Low Taxes Do Not A Community Make
A good friend recently sold his parents' home in Grand Rapids as it became too much for his elderly mother to care for. The house wasn't on the market for a day or two before an eager buyer snapped it up at the family's asking price.
Why? The home is located in one of the city's best school districts. If that deal had fallen through, others would have lined up for the property.
It's an illustrative lesson for this community as officials from Traverse City Area Public Schools regroup in the wake of last November's school bond millage defeat. For the first time in recent memory, Traverse City school district voters failed to support a bond issue and did so by a wide margin.
There were a variety of factors at work, including a still-sluggish economy and some major outlays rolled into the proposal including a new performing arts center.
School representatives can bridge the divide with the public and the business community by doing more legwork up front. Better dialogue – and listening on all sides – can lead to an affordable capital plan worthy of community support that includes the resources needed to keep our schools competitive.
One chasm that's not likely to be crossed, however, is winning over those with the view that all our aging schools need is some plaster and a fresh coat of paint. It's a short-sighted mindset that wants to maintain low taxes at nearly any cost – whether it involves roads, public recreation facilities, social safety nets or the structures and equipment needed to educate our young people.
Is that really the best vision for the Grand Traverse area? Check out some places around the country that "boast" some of the lowest local tax rates.
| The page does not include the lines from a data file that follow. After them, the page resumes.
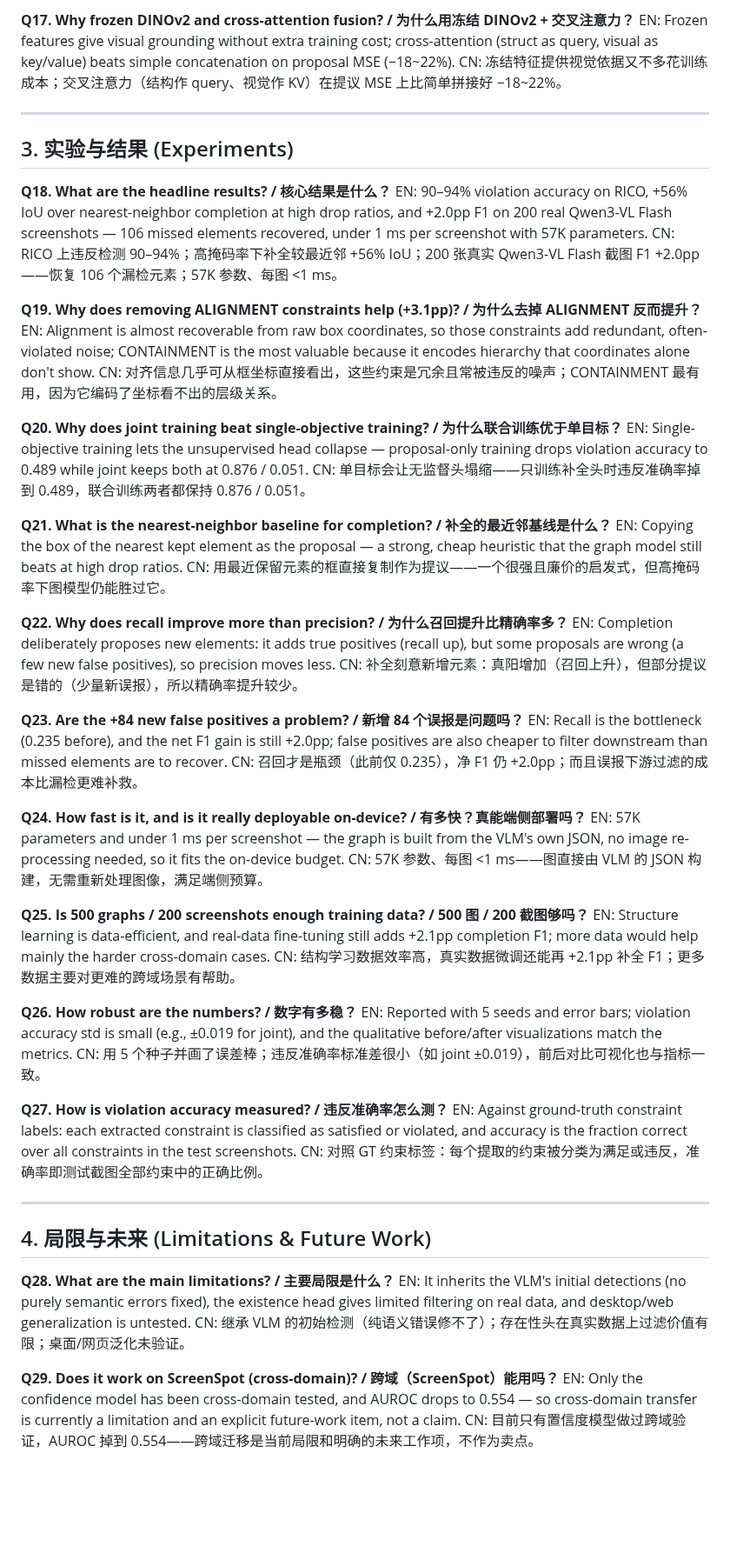
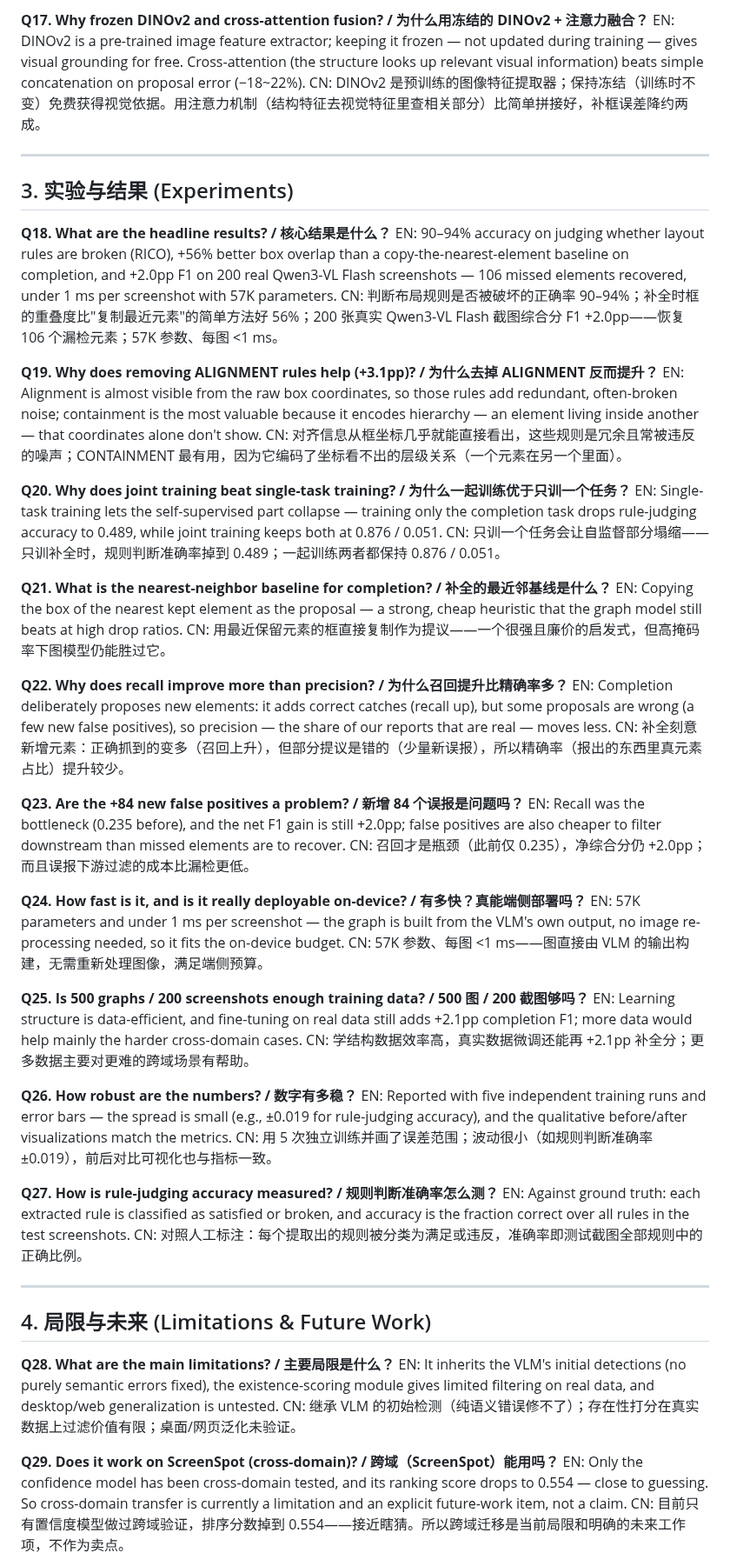
Before and after one commit to mrtsels/bipartite-gnn-gui, a Markdown page: qna/poster_qna.md, the part around one of its changes. Shown at 87% size. Rendered like a GitHub page; blank space fills up the shorter version.

```diff
--- a/qna/poster_qna.md
+++ b/qna/poster_qna.md
@@ -96,62 +115,62 @@ CN: 四个归一化坐标加归一化面积足够表达几何结构，几乎零
 
-**Q17. Why frozen DINOv2 and cross-attention fusion? / 为什么用冻结 DINOv2 + 交叉注意力？**
-EN: Frozen features give visual grounding without extra training cost; cross-attention (struct as query, visual as key/value) beats simple concatenation on proposal MSE (−18~22%).
-CN: 冻结特征提供视觉依据又不多花训练成本；交叉注意力（结构作 query、视觉作 KV）在提议 MSE 上比简单拼接好 −18~22%。
+**Q17. Why frozen DINOv2 and cross-attention fusion? / 为什么用冻结的 DINOv2 + 注意力融合？**
+EN: DINOv2 is a pre-trained image feature extractor; keeping it frozen — not updated during training — gives visual grounding for free. Cross-attention (the structure looks up relevant visual information) beats simple concatenation on proposal error (−18~22%).
+CN: DINOv2 是预训练的图像特征提取器；保持冻结（训练时不变）免费获得视觉依据。用注意力机制（结构特征去视觉特征里查相关部分）比简单拼接好，补框误差降约两成。
 
 ---
 
 ## 3. 实验与结果 (Experiments)
 
 **Q18. What are the headline results? / 核心结果是什么？**
-EN: 90–94% violation accuracy on RICO, +56% IoU over nearest-neighbor completion at high drop ratios, and +2.0pp F1 on 200 real Qwen3-VL Flash screenshots — 106 missed elements recovered, under 1 ms per screenshot with 57K parameters.
-CN: RICO 上违反检测 90–94%；高掩码率下补全较最近邻 +56% IoU；200 张真实 Qwen3-VL Flash 截图 F1 +2.0pp——恢复 106 个漏检元素；57K 参数、每图 <1 ms。
+EN: 90–94% accuracy on judging whether layout rules are broken (RICO), +56% better box overlap than a copy-the-nearest-element baseline on completion, and +2.0pp F1 on 200 real Qwen3-VL Flash screenshots — 106 missed elements recovered, under 1 ms per screenshot with 57K parameters.
+CN: 判断布局规则是否被破坏的正确率 90–94%；补全时框的重叠度比"复制最近元素"的简单方法好 56%；200 张真实 Qwen3-VL Flash 截图综合分 F1 +2.0pp——恢复 106 个漏检元素；57K 参数、每图 <1 ms。
 
-**Q19. Why does removing ALIGNMENT constraints help (+3.1pp)? / 为什么去掉 ALIGNMENT 反而提升？**
-EN: Alignment is almost recoverable from raw box coordinates, so those constraints add redundant, often-violated noise; CONTAINMENT is the most valuable because it encodes hierarchy that coordinates alone don't show.
-CN: 对齐信息几乎可从框坐标直接看出，这些约束是冗余且常被违反的噪声；CONTAINMENT 最有用，因为它编码了坐标看不出的层级关系。
+**Q19. Why does removing ALIGNMENT rules help (+3.1pp)? / 为什么去掉 ALIGNMENT 反而提升？**
+EN: Alignment is almost visible from the raw box coordinates, so those rules add redundant, often-broken noise; containment is the most valuable because it encodes hierarchy — an element living inside another — that coordinates alone don't show.
+CN: 对齐信息从框坐标几乎就能直接看出，这些规则是冗余且常被违反的噪声；CONTAINMENT 最有用，因为它编码了坐标看不出的层级关系（一个元素在另一个里面）。
 
-**Q20. Why does joint training beat single-objective training? / 为什么联合训练优于单目标？**
-EN: Single-objective training lets the unsupervised head collapse — proposal-only training drops violation accuracy to 0.489 while joint keeps both at 0.876 / 0.051.
-CN: 单目标会让无监督头塌缩——只训练补全头时违反准确率掉到 0.489，联合训练两者都保持 0.876 / 0.051。
+**Q20. Why does joint training beat single-task training? / 为什么一起训练优于只训一个任务？**
+EN: Single-task training lets the self-supervised part collapse — training only the completion task drops rule-judging accuracy to 0.489, while joint training keeps both at 0.876 / 0.051.
+CN: 只训一个任务会让自监督部分塌缩——只训补全时，规则判断准确率掉到 0.489；一起训练两者都保持 0.876 / 0.051。
 
 **Q21. What is the nearest-neighbor baseline for completion? / 补全的最近邻基线是什么？**
 EN: Copying the box of the nearest kept element as the proposal — a strong, cheap heuristic that the graph model still beats at high drop ratios.
 CN: 用最近保留元素的框直接复制作为提议——一个很强且廉价的启发式，但高掩码率下图模型仍能胜过它。
 
 **Q22. Why does recall improve more than precision? / 为什么召回提升比精确率多？**
-EN: Completion deliberately proposes new elements: it adds true positives (recall up), but some proposals are wrong (a few new false positives), so precision moves less.
-CN: 补全刻意新增元素：真阳增加（召回上升），但部分提议是错的（少量新误报），所以精确率提升较少。
+EN: Completion deliberately proposes new elements: it adds correct catches (recall up), but some proposals are wrong (a few new false positives), so precision — the share of our reports that are real — moves less.
+CN: 补全刻意新增元素：正确抓到的变多（召回上升），但部分提议是错的（少量新误报），所以精确率（报出的东西里真元素占比）提升较少。
 
 **Q23. Are the +84 new false positives a problem? / 新增 84 个误报是问题吗？**
-EN: Recall is the bottleneck (0.235 before), and the net F1 gain is still +2.0pp; false positives are also cheaper to filter downstream than missed elements are to recover.
-CN: 召回才是瓶颈（此前仅 0.235），净 F1 仍 +2.0pp；而且误报下游过滤的成本比漏检更难补救。
+EN: Recall was the bottleneck (0.235 before), and the net F1 gain is still +2.0pp; false positives are also cheaper to filter downstream than missed elements are to recover.
+CN: 召回才是瓶颈（此前仅 0.235），净综合分仍 +2.0pp；而且误报下游过滤的成本比漏检更低。
 
 **Q24. How fast is it, and is it really deployable on-device? / 有多快？真能端侧部署吗？**
-EN: 57K parameters and under 1 ms per screenshot — the graph is built from the VLM's own JSON, no image re-processing needed, so it fits the on-device budget.
-CN: 57K 参数、每图 <1 ms——图直接由 VLM 的 JSON 构建，无需重新处理图像，满足端侧预算。
+EN: 57K parameters and under 1 ms per screenshot — the graph is built from the VLM's own output, no image re-processing needed, so it fits the on-device budget.
+CN: 57K 参数、每图 <1 ms——图直接由 VLM 的输出构建，无需重新处理图像，满足端侧预算。
 
 **Q25. Is 500 graphs / 200 screenshots enough training data? / 500 图 / 200 截图够吗？**
-EN: Structure learning is data-efficient, and real-data fine-tuning still adds +2.1pp completion F1; more data would help mainly the harder cross-domain cases.
-CN: 结构学习数据效率高，真实数据微调还能再 +2.1pp 补全 F1；更多数据主要对更难的跨域场景有帮助。
+EN: Learning structure is data-efficient, and fine-tuning on real data still adds +2.1pp completion F1; more data would help mainly the harder cross-domain cases.
+CN: 学结构数据效率高，真实数据微调还能再 +2.1pp 补全分；更多数据主要对更难的跨域场景有帮助。
 
 **Q26. How robust are the numbers? / 数字有多稳？**
-EN: Reported with 5 seeds and error bars; violation accuracy std is small (e.g., ±0.019 for joint), and the qualitative before/after visualizations match the metrics.
-CN: 用 5 个种子并画了误差棒；违反准确率标准差很小（如 joint ±0.019），前后对比可视化也与指标一致。
+EN: Reported with five independent training runs and error bars — the spread is small (e.g., ±0.019 for rule-judging accuracy), and the qualitative before/after visualizations match the metrics.
+CN: 用 5 次独立训练并画了误差范围；波动很小（如规则判断准确率 ±0.019），前后对比可视化也与指标一致。
 
-**Q27. How is violation accuracy measured? / 违反准确率怎么测？**
-EN: Against ground-truth constraint labels: each extracted constraint is classified as satisfied or violated, and accuracy is the fraction correct over all constraints in the test screenshots.
-CN: 对照 GT 约束标签：每个提取的约束被分类为满足或违反，准确率即测试截图全部约束中的正确比例。
+**Q27. How is rule-judging accuracy measured? / 规则判断准确率怎么测？**
+EN: Against ground truth: each extracted rule is classified as satisfied or broken, and accuracy is the fraction correct over all rules in the test screenshots.
+CN: 对照人工标注：每个提取出的规则被分类为满足或违反，准确率即测试截图全部规则中的正确比例。
 
 ---
 
 ## 4. 局限与未来 (Limitations & Future Work)
 
 **Q28. What are the main limitations? / 主要局限是什么？**
-EN: It inherits the VLM's initial detections (no purely semantic errors fixed), the existence head gives limited filtering on real data, and desktop/web generalization is untested.
-CN: 继承 VLM 的初始检测（纯语义错误修不了）；存在性头在真实数据上过滤价值有限；桌面/网页泛化未验证。
+EN: It inherits the VLM's initial detections (no purely semantic errors fixed), the existence-scoring module gives limited filtering on real data, and desktop/web generalization is untested.
+CN: 继承 VLM 的初始检测（纯语义错误修不了）；存在性打分在真实数据上过滤价值有限；桌面/网页泛化未验证。
 
 **Q29. Does it work on ScreenSpot (cross-domain)? / 跨域（ScreenSpot）能用吗？**
-EN: Only the confidence model has been cross-domain tested, and AUROC drops to 0.554 — so cross-domain transfer is currently a limitation and an explicit future-work item, not a claim.
-CN: 目前只有置信度模型做过跨域验证，AUROC 掉到 0.554——跨域迁移是当前局限和明确的未来工作项，不作为卖点。
+EN: Only the confidence model has been cross-domain tested, and its ranking score drops to 0.554 — close to guessing. So cross-domain transfer is currently a limitation and an explicit future-work item, not a claim.
+CN: 目前只有置信度模型做过跨域验证，排序分数掉到 0.554——接近瞎猜。所以跨域迁移是当前局限和明确的未来工作项，不作为卖点。
 
 **Q30. What is the future work? / 未来工作？**
```
Also changed, not shown: other parts of qna/poster_qna.md (+77 -58 lines).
They also feature some of the highest poverty counts, offer abysmal public education systems and pull down some of the strongest "misery" ratings around the U.S.
What good are rock-bottom local taxes if all they can pay for is minimal infrastructure and poor schools in places no one wants to live?
That's not what put Traverse City on the map. This region was among Michigan's bright spots during a decade-long economic downturn. As difficult as it was for many, this area stayed the course and continued to support its community institutions and infrastructure. As the region and state continue a fragile but tangible recovery, it's more important than ever to continue building on the cornerstones that have made this region a special part of the mitten state.
It's all pretty basic – good schools are good for homeowners whether or not they have children in school. Good schools help the wealthy and the poor. They're also good for business, and have a positive impact on property values across the board. They strengthen the talent pool of young families moving to the area.
Of course it all comes at a cost – but the critics never talk about the steeper costs and long-term consequences of letting public infrastructure deteriorate.
It's incumbent on TCAPS to create a progressive capital plan that can gain the trust and support of the community – not a watered-down proposal to mollify the no-tax naysayers that fails to include first-rate facilities and technology. TCAPS also needs to challenge its staff to better support its capital plans, and not make it a wedge for unrelated labor issues at the state and local level.
The community can get this right. It has to. Nothing will take the shine off this region faster than failing to support our youth and schools. If that's allowed to happen, local taxes will be the least of our problems.
Bill O'Brien is a staff writer and researcher for the Traverse City Area Chamber of Commerce. Email him at email@example.com